Child abuse takes on various different forms, including physical abuse, sexual abuse, neglect, and emotional. Physical abuse refers to all types of mistreatment that result in physical injuries. Sexual abuse also can cover a variety of abusive behaviors, ranging from exposure or touching to, incest, or rape. Neglect is defined as any situation in which a child receives no care by a parent or other primary caregiver or receives care that is below acceptable community or professional standards. Emotional abuse, which may occur alone or with any of the other forms of abuse mentioned, can also have profound long term effects for the child. There is a vast amount of research available on all of these forms of abuse, but for the purpose of this paper I will focus my attention and research on the effects of childhood sexual abuse.
In the last two decades, the concern about the sexual abuse of children in the United States has intensified.
During the 1980's, researchers, professionals and the general public came to realize the magnitude of this problem of sexual abuse. Initially, there was primarily a concern for girls, but over time there became more acknowledgment of a vast amount of boys that were also victimized (Turner, 1996). Currently in the United States, one out of three females and one out of five males have been victims of sexual abuse before the age of 18 years (Dominguez, Nelke, and Perry, 2002). Children who are sexually abused have many harmful consequences that remain throughout their lives.

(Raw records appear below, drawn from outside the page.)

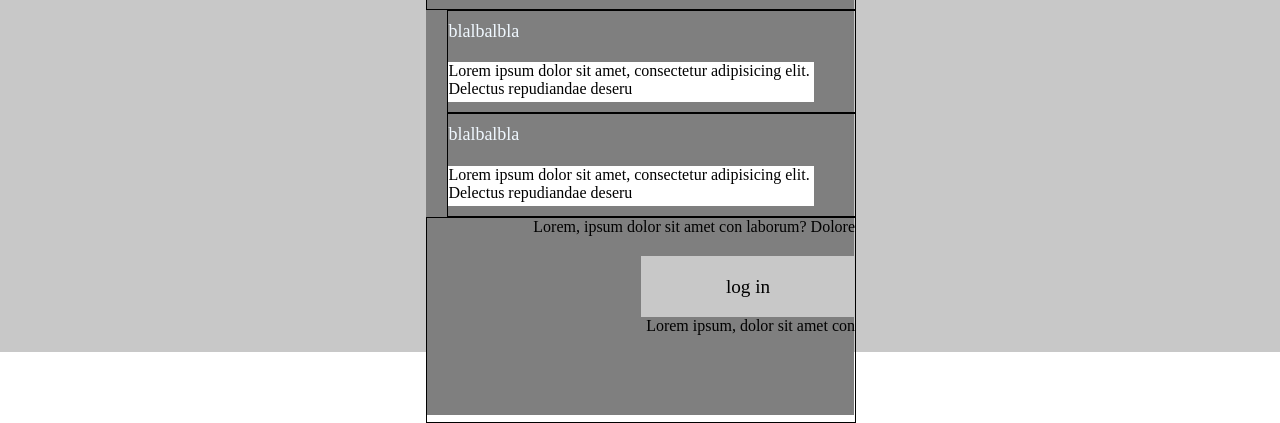
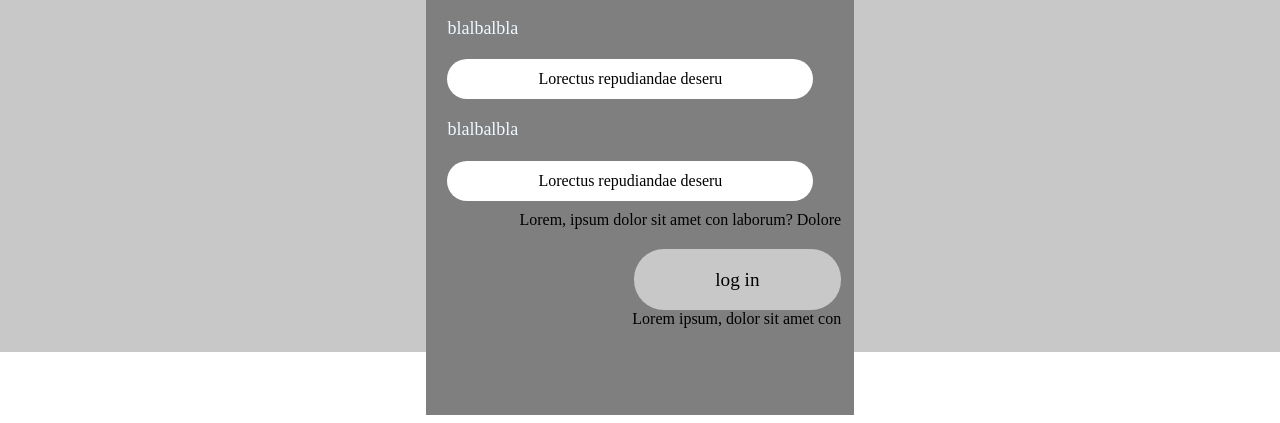
Before and after one commit to Lsohee/training_01_220406, a plain HTML site: page index.html in a window 1280 px wide. Shown: the part 448-871 px from the top of the page. Drawn offline with Linux system fonts and the light colour scheme.

Commit message:
세밀하게 깎음

```diff
--- a/css/style.css
+++ b/css/style.css
@@ -25,13 +25,14 @@
   width:100%;
   height:55%;
   background-color: #7f7f7f;
+  border-radius: 20px 20px 0px 0px;
   /* display:flex ;
   flex-direction: column;
   justify-content: space-around; */
 }
 
 #root>div>div{
-  border: 1px solid black;
+  /* border: 1px solid black; */
 }
 
 /*     기본 설정     */
@@ -46,6 +47,7 @@
   flex-direction: column;
   justify-content: space-around;
 }
+
 
 #root>div>div:nth-child(1)>div:nth-child(2){
   display: flex;
@@ -85,7 +87,11 @@
 #root>div>div:nth-child(2)>div:nth-child(2){
   background-color: white;
   width: 90%;
+  display: flex;
+  justify-content: center;
+  align-items: center;
   height:40%;
+  border-radius: 30px;
 }
 
 
@@ -108,12 +114,17 @@
 #root>div>div:nth-child(3)>div:nth-child(2){
   background-color: white;
   width: 90%;
+  display: flex;
+  justify-content: center;
+  align-items: center;
   height:40%;
+  border-radius: 30px;
+
 }
 
 /* 로그인 */
 #root>div>div:nth-child(4){
-  width:100%;
+  width:97%;
   height:40%;
   display: flex;
   flex-direction: column;
@@ -128,6 +139,7 @@
   justify-content: center;
   align-items: center;
   position: relative;
+  border-radius: 30px;
   top:20px;
   font-size: larger;
   background-color: #c8c8c8;
--- a/index.html
+++ b/index.html
@@ -36,7 +36,7 @@
           </div>
 
           <div>
-            Lorem ipsum dolor sit amet, consectetur adipisicing elit. Delectus repudiandae deseru
+            Lorectus repudiandae deseru
           </div>
         </div>
 
@@ -49,7 +49,7 @@
           </div>
 
           <div>
-            Lorem ipsum dolor sit amet, consectetur adipisicing elit. Delectus repudiandae deseru
+            Lorectus repudiandae deseru
           </div>
         </div>
 
```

Many of these children will have various short term and long term problems.
Childhood sexual abuse can be defined in two ways; physical contact (i.e. fondling, either attempted or completed vaginal, oral, and anal intercourse), or non-contact (i.e. exhibitionism, masturbation, and exposure to sexually explicit...